Rubinstein clarified that the the abrupt announcement was being made in order to “prevent a surprise for Wall Street when we announce quarterly earnings in March.” But this announcement did take many by surprise and sent its shares down south. Its share price dropped 13% on the news before eventually making a bit of a come back.
The company is currently pursuing a new strategy to improve sales. “To accelerate sales, we initiated Project JumpStart nearly three weeks ago. Since then, nearly two hundred Palm Brand Ambassadors, supplemented by Palm employees from Sunnyvale, have been training Verizon sales reps across the U.S. on our products.” It clearly believes that lack of awareness and Verizon's poor handling of its products are the two major factors hampering sales.
Two things are certain in every life: Death and taxes. While we have yet to find any good freeware tools to help with the former, we've been on a kick to find alternatives to pricy software like Quicken or Microsoft Money. The good news? We were able to find five separate programs that can help you track the money coming in and flowing out. The bad news? It's slim pickings beyond this. We came across plenty of paid-for applications and a proverbial bucket full of online applications that help you track your finances. But when it comes to freeware financing applications, there just isn't a huge market for this kind of stuff.
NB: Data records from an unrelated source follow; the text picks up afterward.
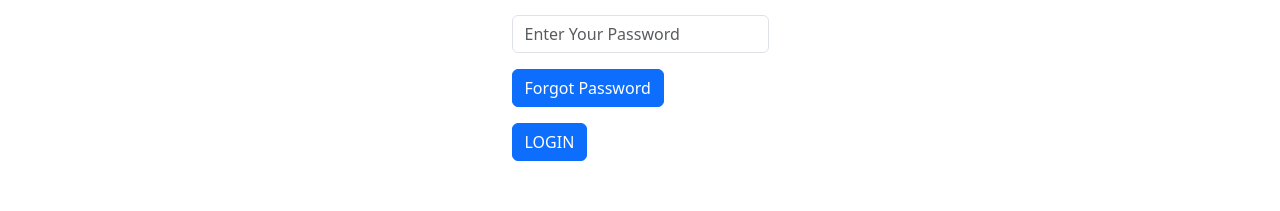
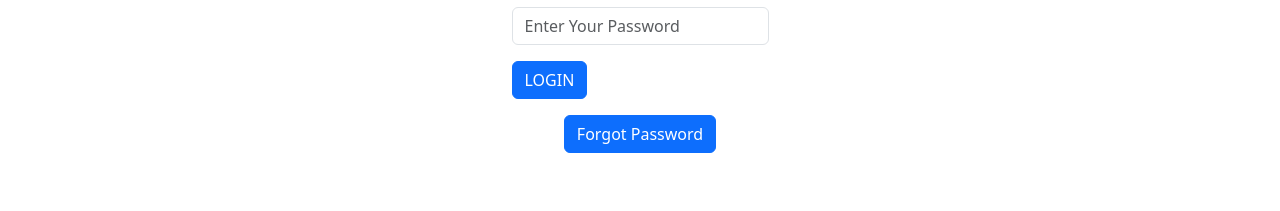
Before and after one commit to AnuragVats007/CampusBites, a React (Create React App) app in the folder client/: page /login in a window 1280 px wide. Shown: the part 253-464 px from the top of the page. Built offline with nearby package versions, Linux system fonts and the light colour scheme; no server answers.

Commit message:
login button corrected

```diff
--- a/client/src/pages/Auth/Login.js
+++ b/client/src/pages/Auth/Login.js
@@ -77,6 +77,12 @@ const Login = () => {
             />
           </div>
           <div className="mb-3">
+          <button type="submit" className="btn btn-primary">
+            LOGIN
+          </button>
+          </div>
+        </form>
+        <div className="mb-3">
             <button
               type="submit"
               className="btn btn-primary"
@@ -87,10 +93,6 @@ const Login = () => {
               Forgot Password
             </button>
           </div>
-          <button type="submit" className="btn btn-primary">
-            LOGIN
-          </button>
-        </form>
       </div>
     </Layout>
   );
```
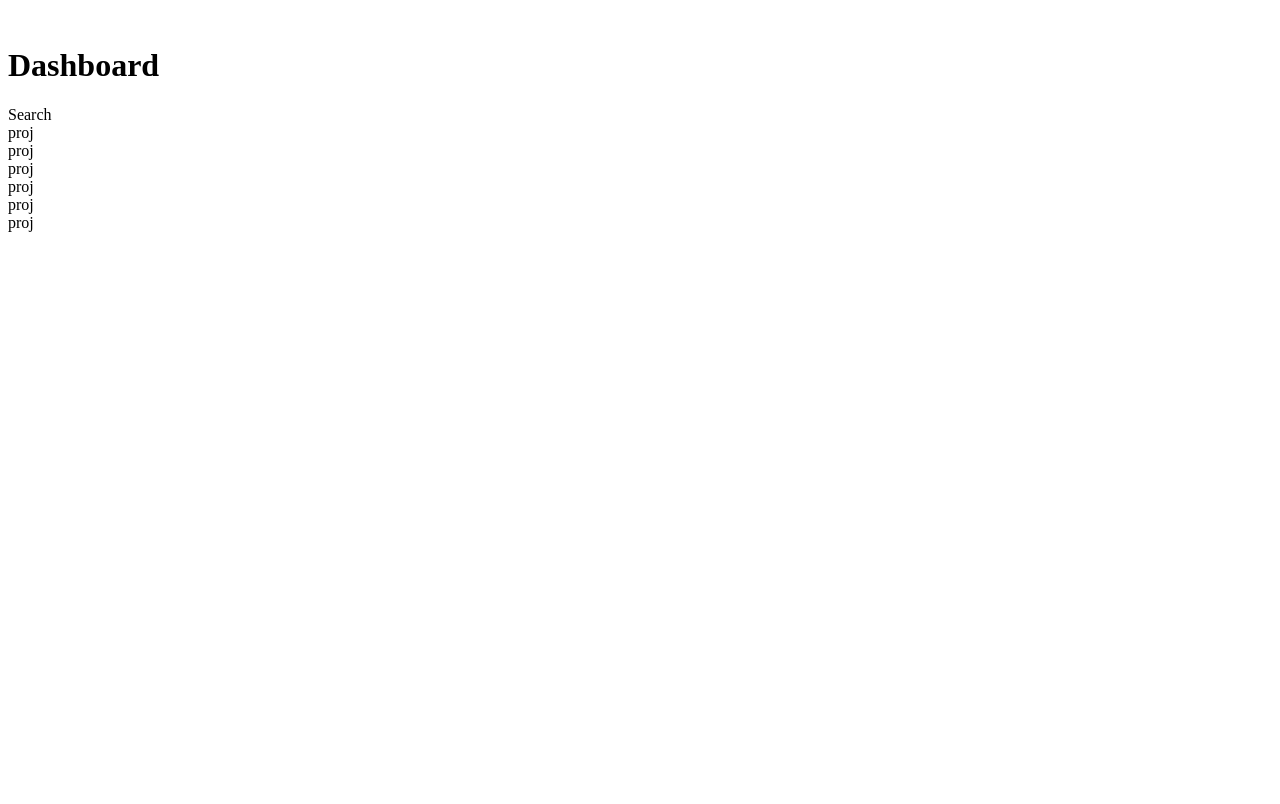
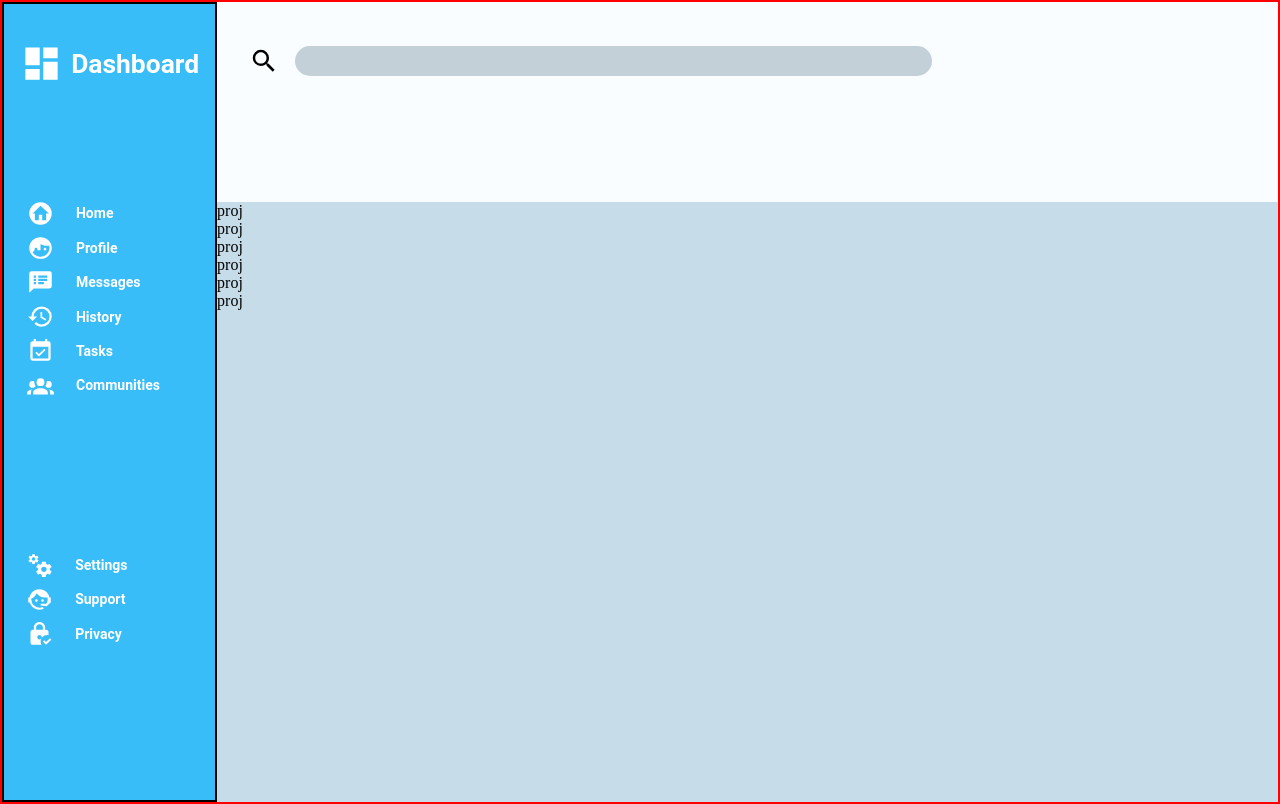
Before and after one commit to mleonard0197/admin-dashboard, a plain HTML site: page index.html in a window 1280 px wide. Drawn offline with Linux system fonts and the light colour scheme.

Commit message:
add nav icons and create nav and search bar

```diff
--- a/index.html
+++ b/index.html
@@ -4,33 +4,78 @@
     <meta charset="UTF-8">
     <meta http-equiv="X-UA-Compatible" content="IE=edge">
     <meta name="viewport" content="width=device-width, initial-scale=1.0">
-    <link rel="stylesheet" href="style.css">
+    <link rel="stylesheet" href="output.css">
     <title>Document</title>
 </head>
 <body>
-    <div class="container">
     <div class="nav-bar">
         <div class="header">
-                <img src="" alt="" srcset="">
+            <img src="images/icons/dashboard.svg" alt="dashboard" srcset="">
             <h1>Dashboard</h1>
         </div>
-            <div class="nav-items"></div>
-            <div class="nav-items"></div>
-            <div class="nav-items"></div>
-            <div class="nav-items"></div>
-            <div class="nav-items"></div>
-            <div class="nav-items"></div>
+
+        <div class="nav-list">
+            <div class="nav-items">
+                <img src="images/icons/home-circle.svg" alt="home">
+                <h2>Home</h2>
             </div>
+            <div class="nav-items">
+                <img src="images/icons/face-man-profile.svg" alt="profile">
+                <h2>Profile</h2>
+            </div>
+            <div class="nav-items">
+                <img src="images/icons/message-bulleted.svg" alt="messages">
+                <h2>Messages</h2>
+            </div>
+            <div class="nav-items">
+                <img src="images/icons/history.svg" alt="history">
+                <h2>History</h2>
+            </div>
+            <div class="nav-items">
+                <img src="images/icons/calendar-check.svg" alt="tasks">
+                <h2>Tasks</h2>
+            </div>
+            <div class="nav-items">
+                <img src="images/icons/account-group.svg" alt="communities">
+                <h2>Communities</h2>
+            </div>
+        </div class="nav-list">
+
+        <div class="nav-acc-list">
+            <div class="nav-acc">
+                <img src="images/icons/cogs.svg" alt="settings">
+                <h2>Settings</h2>
+            </div>
+            <div class="nav-acc">
+                <img src="images/icons/face-agent.svg" alt="support">
+                <h2>Support</h2>
+            </div>
+            <div class="nav-acc">
+                <img src="images/icons/lock-check.svg" alt="privacy">
+                <h2>Privacy</h2>
+            </div>
+        </div class="nav-acc-list">
+    </div>
+
+
+
     <div class="profile">
         <div class="upper-prof">
-                <div class="search-bar">Search</div>
+            <img src="images/icons/magnify.svg" alt="search-icon" srcset="">
+            <div class="search-container">
+                <input type="text" name="search" placeholder="" class="search-input">
+            </div>
+        </div>
         <div class="prof-misc"></div>
-            </div>
+
         <div class="lower-prof">
             <div class="prof-info"></div>
             <div class="prof-buttons"></div>
         </div>
     </div>
+
+
+
     <div class="main-content">
         <div class="projs-container">
             <div class="proj">proj</div>
@@ -49,6 +94,5 @@
             </div>
         </div>
     </div>
-    </div>
 </body>
 </html>
--- /dev/null
+++ b/input.scss
@@ -0,0 +1,194 @@
+$font-stack: Roboto, Helvetica, sans-serif;
+$nav-font-size: 14px;
+
+// background colors are sky palette from tailwind
+
+* {
+    margin: 0;
+    padding: 0;
+}
+
+html,
+body {
+    height: 100%;
+}
+
+body {
+    display: grid;
+    grid-template-columns: .75fr 1fr 3fr;
+    grid-template-rows: 1fr 1fr 1fr 1fr;
+    background-color: rgb(237, 144, 31);
+    border: 2px solid red;
+}
+
+.nav-bar {
+    grid-row: 1 / 5;
+    grid-column: 1 / 2;
+    background-color: #38bdf8;
+    border: 2px solid black;
+
+    padding-top: 0rem;
+    padding-left: 1rem;
+    padding-right: 1rem;
+
+    display: grid;
+    grid-template-rows: 1fr 1fr 6fr minmax(1fr, 2rem) 3fr 1fr;
+
+}
+
+.header {
+    display: flex;
+    align-items: center;
+    justify-content: flex-start;
+    grid-row: 1 / 2;
+    img {
+        width: calc(24px + 1.5vw);
+        height: auto;
+        margin-right: .5rem;
+        filter: invert(100%);
+    }
+    h1 {
+        font-size: calc(20px + .5vw);;
+        font-family: $font-stack;
+        color: white;
+    }
+}
+
+.nav-bar {
+    .nav-list{
+        padding-left: .45rem;
+        grid-row: 3 / 5;
+        display: flex;
+        flex-direction: column;
+        gap: .5rem;
+
+        .nav-items {
+            display: flex;
+            align-items: center;
+            justify-content: flex-start;
+            gap: 1rem;
+            img {
+                width: calc(20px + .5vw);
+                height: auto;
+                margin-right: .4rem;
+                filter: invert(100%);
+            }
+
+            h2 {
+                font-family: $font-stack;
+                font-size: $nav-font-size;
+                color: white;
+            }
+        }
+    }
+
+    .nav-acc-list {
+        padding-left: .4rem;
+        grid-row: 5 / 7;
+        display: flex;
+        flex-direction: column;
+        gap: .5rem;
+
+        .nav-acc {
+            display: flex;
+            align-items: center;
+            justify-content: flex-start;
+            gap: 1rem;
+            img {
+                width: calc(20px + .5vw);
+                height: auto;
+                margin-right: .4rem;
+                filter: invert(100%);
+            }
+
+            h2 {
+                font-family: $font-stack;
+                font-size: $nav-font-size;
+                color: white;
+            }
+        }
+    }
+
+}
+
+
+.profile {
+    grid-row: 1 / 2;
+    grid-column: 2 / 4;
+    background-color: rgb(250, 253, 255);
+    box-shadow: 0 6px 4px -4px black;
+    display: grid;
+    grid-template-columns: 3fr 1fr;
+    grid-template-rows: 1fr 1fr;
+    padding-left: 2rem;
+    padding-top: .75rem;
+}
+
+// .search-top {
+//     margin: 0;
+//     padding: 1rem 0 0 0;
+//     height: fit-content;
+//     display: flex;
+//     justify-content: center;
+//     align-items: center;
+// }
+
+.upper-prof {
+    grid-row: 1 / 2;
+    grid-column: 1 / 2;
+    display: flex;
+    flex-direction: row;
+    justify-content: flex-start;
+    align-items: center;
+        img {
+            height: auto;
+            width: 30px;
+            height: auto;
+            margin-right: 1rem;
+        }
+        .search-container{
+
+            background: rgb(195, 208, 215);
+            height: 10px;
+            border-radius: 30px;
+            padding: 10px 10px;
+            width: 80%;
+            display: flex;
+            justify-content: flex-start;
+            align-items: center;
+            cursor: pointer;
+            transition: 0.8s;
+            color: white;
+
+            /*box-shadow:inset 2px 2px 2px 0px rgba(255,255,255,.5),
+            inset -7px -7px 10px 0px rgba(0,0,0,.1),
+           7px 7px 20px 0px rgba(0,0,0,.1),
+           4px 4px 5px 0px rgba(0,0,0,.1);
+           text-shadow:  0px 0px 6px rgba(255,255,255,.3),
+                      -4px -4px 6px rgba(116, 125, 136, .2);
+          text-shadow: 2px 2px 3px rgba(255,255,255,0.5);*/
+            .search-input {
+                border: none;
+                background: transparent;
+                outline: none;
+                color: rgb(86, 86, 86);
+                font-family: $font-stack;
+                width: 100%;
+            }
+
+        }
+}
+
+
+
+
+
+
+
+
+
+.main-content {
+    grid-row: 2 / 5;
+    grid-column: 2 / 4;
+    background-color: #c6dce8;
+}
```
Also changed, not shown: images/icons/account-group.svg (added), images/icons/calendar-check.svg (added), images/icons/cogs.svg (added), images/icons/dashboard.svg (added), images/icons/face-agent.svg (added), images/icons/face-man-profile.svg (added), images/icons/history.svg (added), images/icons/home-circle.svg (added), images/icons/lock-check.svg (added), images/icons/magnify.svg (added), images/icons/message-bulleted.svg (added), output.css (added), 2 other files. Lines whose indentation alone changed are shown as unchanged.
But while we're blabbering, your fortune is surely ticking away! So what are you waiting for? Stop reading! Start downloading! Put on your accounting hat!